I wrote a set of tools to keep my local music library "coordinated", to have perfect consistency between filename, id3 tag, and Spotify's metadata.
When importing music, coordinate_music will walk through audio files and use the Spotify API to search for the associated track. This can either be done one album at a time, or on a track by track basis. It will present you with a list of candidates, then you can then confirm, or type "hear0" to hear the original, or type "hear1" to hear the first candidate.

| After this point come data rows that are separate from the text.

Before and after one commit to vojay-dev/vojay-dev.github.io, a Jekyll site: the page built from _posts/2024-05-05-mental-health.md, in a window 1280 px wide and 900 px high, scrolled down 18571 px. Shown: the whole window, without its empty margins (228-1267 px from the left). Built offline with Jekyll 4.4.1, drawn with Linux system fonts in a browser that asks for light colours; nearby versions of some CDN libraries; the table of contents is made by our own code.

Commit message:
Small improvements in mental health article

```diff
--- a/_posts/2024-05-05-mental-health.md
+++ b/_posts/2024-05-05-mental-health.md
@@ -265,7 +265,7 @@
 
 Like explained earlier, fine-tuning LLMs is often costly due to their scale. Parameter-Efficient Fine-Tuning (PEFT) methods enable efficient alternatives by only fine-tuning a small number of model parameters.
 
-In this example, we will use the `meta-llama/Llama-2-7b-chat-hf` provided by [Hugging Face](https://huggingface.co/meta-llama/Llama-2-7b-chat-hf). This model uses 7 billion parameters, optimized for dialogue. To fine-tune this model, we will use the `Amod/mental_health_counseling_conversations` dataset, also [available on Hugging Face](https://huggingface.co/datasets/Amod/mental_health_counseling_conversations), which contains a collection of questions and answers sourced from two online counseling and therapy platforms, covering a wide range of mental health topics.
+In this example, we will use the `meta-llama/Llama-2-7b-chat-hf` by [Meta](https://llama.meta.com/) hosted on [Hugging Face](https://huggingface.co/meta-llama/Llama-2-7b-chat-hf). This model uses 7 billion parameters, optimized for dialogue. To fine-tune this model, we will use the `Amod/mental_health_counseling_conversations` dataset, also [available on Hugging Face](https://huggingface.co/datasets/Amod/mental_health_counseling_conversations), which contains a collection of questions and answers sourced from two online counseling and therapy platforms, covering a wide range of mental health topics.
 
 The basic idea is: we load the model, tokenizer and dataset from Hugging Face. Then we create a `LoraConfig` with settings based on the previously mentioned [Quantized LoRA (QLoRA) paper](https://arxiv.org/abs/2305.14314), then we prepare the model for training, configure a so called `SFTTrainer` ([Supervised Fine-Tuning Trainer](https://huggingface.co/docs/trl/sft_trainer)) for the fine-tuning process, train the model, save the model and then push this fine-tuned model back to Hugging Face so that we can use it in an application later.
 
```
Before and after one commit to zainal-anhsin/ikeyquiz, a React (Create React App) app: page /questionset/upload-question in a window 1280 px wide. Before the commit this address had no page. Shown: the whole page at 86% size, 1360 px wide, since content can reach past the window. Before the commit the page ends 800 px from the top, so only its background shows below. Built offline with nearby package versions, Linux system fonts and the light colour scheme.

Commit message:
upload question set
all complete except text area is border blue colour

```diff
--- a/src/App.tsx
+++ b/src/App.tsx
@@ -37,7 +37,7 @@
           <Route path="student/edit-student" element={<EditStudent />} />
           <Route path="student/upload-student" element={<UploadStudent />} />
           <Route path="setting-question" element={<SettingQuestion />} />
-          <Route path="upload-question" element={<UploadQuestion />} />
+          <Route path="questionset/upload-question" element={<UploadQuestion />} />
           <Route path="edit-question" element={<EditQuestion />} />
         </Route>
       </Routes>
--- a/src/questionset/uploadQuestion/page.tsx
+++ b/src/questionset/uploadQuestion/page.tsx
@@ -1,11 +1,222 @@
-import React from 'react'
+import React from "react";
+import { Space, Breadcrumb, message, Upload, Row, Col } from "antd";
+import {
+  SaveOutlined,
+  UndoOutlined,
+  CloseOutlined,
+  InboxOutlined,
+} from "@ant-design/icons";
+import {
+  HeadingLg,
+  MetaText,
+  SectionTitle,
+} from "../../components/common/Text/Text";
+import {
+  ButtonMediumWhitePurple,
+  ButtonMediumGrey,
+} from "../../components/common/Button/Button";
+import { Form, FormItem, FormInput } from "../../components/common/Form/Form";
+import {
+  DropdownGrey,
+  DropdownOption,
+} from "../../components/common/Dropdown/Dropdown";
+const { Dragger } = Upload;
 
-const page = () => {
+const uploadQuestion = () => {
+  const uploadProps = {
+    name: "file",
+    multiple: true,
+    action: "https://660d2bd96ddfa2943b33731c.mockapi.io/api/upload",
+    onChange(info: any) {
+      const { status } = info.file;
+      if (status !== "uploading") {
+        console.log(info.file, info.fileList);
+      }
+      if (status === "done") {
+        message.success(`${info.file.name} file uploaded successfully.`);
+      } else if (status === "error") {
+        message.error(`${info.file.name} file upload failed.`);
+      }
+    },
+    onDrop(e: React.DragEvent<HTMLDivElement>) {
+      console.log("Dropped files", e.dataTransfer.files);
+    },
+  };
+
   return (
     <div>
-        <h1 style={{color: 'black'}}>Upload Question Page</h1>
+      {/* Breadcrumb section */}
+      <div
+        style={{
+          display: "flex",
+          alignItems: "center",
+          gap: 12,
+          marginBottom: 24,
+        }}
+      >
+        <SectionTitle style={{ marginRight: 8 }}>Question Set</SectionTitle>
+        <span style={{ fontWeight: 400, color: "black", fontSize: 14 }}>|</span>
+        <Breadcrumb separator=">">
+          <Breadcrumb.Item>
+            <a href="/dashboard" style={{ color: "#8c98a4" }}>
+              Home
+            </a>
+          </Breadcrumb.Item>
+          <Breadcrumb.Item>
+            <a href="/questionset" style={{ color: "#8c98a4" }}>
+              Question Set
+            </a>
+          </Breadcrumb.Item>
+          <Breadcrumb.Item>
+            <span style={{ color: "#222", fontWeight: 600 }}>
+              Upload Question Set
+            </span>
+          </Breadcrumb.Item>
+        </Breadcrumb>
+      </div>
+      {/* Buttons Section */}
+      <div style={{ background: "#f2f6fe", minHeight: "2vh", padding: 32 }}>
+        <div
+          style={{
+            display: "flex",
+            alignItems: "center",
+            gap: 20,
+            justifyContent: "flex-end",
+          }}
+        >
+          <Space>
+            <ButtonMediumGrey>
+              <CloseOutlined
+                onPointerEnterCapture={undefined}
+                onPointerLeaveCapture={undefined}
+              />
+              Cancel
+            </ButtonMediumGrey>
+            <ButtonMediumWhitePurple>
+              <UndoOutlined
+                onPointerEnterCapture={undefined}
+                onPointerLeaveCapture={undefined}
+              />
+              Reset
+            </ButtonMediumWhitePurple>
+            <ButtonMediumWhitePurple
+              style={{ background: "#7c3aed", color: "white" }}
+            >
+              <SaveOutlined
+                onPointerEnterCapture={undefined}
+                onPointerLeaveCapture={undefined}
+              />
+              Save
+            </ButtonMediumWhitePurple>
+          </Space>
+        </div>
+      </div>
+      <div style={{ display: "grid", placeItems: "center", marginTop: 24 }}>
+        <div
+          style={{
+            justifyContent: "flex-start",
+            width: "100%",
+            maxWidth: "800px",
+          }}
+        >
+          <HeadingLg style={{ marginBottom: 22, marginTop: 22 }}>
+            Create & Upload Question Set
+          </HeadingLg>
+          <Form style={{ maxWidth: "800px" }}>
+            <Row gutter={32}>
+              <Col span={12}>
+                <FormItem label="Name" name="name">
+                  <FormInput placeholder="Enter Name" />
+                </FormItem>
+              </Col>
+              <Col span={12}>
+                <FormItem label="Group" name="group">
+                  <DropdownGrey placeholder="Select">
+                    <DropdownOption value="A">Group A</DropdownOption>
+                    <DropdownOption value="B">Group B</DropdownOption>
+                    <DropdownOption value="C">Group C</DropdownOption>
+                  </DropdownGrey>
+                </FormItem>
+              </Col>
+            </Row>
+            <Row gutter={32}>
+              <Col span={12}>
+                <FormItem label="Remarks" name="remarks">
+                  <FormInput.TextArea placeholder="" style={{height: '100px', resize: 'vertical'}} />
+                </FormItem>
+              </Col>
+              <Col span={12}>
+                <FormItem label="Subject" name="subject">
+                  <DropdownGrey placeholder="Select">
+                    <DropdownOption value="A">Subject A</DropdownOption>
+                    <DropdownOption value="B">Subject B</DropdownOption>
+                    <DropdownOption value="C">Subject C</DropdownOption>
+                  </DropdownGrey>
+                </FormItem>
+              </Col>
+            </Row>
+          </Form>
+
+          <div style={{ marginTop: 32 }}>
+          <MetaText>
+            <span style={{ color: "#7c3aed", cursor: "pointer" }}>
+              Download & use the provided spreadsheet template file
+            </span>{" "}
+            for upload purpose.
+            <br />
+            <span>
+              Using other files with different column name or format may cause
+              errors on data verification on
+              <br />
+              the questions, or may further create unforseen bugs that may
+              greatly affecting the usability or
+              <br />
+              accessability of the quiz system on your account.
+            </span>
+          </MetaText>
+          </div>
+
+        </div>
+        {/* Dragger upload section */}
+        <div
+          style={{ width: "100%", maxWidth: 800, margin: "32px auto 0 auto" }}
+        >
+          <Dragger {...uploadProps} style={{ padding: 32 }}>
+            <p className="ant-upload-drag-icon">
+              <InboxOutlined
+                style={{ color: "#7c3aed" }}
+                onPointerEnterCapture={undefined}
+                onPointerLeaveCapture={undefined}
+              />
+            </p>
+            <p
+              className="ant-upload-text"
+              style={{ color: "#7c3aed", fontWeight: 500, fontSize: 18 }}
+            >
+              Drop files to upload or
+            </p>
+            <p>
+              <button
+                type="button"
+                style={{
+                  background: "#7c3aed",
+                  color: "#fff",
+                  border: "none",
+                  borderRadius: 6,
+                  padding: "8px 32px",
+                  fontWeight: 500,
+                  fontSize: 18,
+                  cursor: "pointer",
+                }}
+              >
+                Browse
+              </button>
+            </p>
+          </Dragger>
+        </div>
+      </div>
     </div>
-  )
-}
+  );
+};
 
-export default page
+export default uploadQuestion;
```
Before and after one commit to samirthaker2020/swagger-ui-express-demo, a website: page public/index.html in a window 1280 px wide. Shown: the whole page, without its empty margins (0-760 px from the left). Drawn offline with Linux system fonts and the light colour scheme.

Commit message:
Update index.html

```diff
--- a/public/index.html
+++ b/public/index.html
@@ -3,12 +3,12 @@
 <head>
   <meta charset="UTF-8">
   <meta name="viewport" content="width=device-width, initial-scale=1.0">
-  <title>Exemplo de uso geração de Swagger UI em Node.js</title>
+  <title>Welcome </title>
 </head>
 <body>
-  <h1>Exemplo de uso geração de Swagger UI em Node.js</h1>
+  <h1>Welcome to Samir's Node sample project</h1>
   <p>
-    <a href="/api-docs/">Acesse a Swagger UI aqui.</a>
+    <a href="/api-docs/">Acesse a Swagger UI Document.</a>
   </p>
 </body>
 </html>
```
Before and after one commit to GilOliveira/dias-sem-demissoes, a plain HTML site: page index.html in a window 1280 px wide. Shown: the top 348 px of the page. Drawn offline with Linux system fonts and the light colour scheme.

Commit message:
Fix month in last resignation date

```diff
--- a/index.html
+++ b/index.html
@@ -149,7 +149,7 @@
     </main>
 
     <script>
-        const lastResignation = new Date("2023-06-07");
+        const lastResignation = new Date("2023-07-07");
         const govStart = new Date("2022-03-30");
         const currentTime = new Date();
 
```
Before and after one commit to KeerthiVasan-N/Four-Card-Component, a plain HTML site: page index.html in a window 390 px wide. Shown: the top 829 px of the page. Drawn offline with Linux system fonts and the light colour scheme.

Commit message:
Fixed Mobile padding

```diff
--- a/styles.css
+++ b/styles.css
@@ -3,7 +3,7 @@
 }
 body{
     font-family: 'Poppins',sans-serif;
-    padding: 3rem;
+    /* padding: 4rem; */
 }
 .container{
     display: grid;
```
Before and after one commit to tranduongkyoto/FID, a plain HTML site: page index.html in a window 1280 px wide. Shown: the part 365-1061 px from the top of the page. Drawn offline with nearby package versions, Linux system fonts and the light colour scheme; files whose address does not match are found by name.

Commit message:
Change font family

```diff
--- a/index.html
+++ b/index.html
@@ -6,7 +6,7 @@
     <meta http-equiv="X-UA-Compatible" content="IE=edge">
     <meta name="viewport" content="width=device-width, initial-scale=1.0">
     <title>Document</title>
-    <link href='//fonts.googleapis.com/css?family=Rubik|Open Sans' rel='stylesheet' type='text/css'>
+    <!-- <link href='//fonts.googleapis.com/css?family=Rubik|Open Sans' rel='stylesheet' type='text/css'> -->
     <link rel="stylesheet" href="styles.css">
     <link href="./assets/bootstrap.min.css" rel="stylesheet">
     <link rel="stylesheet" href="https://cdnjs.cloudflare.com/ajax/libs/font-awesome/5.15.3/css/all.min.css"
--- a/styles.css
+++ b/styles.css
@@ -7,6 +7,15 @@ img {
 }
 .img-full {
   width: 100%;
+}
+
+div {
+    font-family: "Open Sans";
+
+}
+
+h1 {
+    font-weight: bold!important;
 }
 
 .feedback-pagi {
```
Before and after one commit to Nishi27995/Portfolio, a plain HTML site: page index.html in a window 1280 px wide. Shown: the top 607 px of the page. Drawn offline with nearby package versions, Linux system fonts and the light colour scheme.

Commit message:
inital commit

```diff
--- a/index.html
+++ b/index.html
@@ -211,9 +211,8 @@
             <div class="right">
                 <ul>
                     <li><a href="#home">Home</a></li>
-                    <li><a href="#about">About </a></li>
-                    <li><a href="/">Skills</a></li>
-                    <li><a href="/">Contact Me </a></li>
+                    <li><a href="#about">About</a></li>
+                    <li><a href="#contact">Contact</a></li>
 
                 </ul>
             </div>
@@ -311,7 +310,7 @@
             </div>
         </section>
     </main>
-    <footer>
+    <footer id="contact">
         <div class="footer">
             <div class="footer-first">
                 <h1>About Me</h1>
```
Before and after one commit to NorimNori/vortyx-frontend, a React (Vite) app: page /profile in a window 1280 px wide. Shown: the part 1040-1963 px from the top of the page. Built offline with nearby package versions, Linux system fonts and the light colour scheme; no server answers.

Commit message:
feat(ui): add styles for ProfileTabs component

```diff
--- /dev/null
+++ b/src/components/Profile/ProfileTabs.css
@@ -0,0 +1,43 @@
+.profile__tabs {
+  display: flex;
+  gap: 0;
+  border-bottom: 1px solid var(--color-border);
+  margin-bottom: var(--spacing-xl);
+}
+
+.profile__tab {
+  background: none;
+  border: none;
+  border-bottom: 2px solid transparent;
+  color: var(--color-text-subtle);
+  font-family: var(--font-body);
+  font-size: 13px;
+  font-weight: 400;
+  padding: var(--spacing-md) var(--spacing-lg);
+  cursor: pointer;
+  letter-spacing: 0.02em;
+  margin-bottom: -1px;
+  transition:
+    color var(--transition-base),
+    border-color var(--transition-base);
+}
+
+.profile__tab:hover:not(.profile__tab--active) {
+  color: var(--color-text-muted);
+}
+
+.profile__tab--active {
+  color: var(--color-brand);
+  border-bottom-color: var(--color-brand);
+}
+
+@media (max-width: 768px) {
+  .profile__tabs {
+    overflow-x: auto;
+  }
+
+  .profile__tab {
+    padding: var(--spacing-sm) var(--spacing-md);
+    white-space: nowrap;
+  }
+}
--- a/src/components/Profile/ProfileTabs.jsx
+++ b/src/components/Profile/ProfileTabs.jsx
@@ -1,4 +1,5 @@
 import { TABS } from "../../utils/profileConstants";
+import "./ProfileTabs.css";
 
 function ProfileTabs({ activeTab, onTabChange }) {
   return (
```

Here's what it looks like when searching by track:
Here's what it looks like when searching by album:
This association is saved in the website ID3 tag in the audio file (mp3, m4a, or flac).
After importing music, this set of scripts can:
check that every directory and filename is formatted correctly.
check for consistency between filename, id3 tag, and Spotify's metadata. set tags from name and vice versa.
create .url files that open directly to Spotify Desktop.
search Spotify interactively by artist, title, album to find a corresponding Spotify track.
save all metadata to a utf-8 text file, which can be useful for backup.
Other features include, if enabled:
opening a .mp3 redirects to the associated track to play in Spotify desktop, which often has higher audio quality.
typing "BRK" into any interactive text prompt to view the current directory in UI and retry the current operation.
filenames in the format .sv.mp3 are synced to an external directory for backup.
working with Spotify playlists (viewing tracks, removing tracks, creating playlist from directory of mp3s).
saving a Spotify playlist to text file of song lengths and names.
indicating a song's subjective "rating" by its bitrate.
renaming files in a directory based on Spotify playlist.
saving disk space, by interactively walking through directories, and
if low bitrate and Spotify's 'popularity' data indicates high popularity,
replace the file with a .url linking to Spotify, after asking the user.
Tests pass on Linux (latest Linux Mint) and Windows (7 and later supported).
See the source code, and a more complete explanation, on GitHub.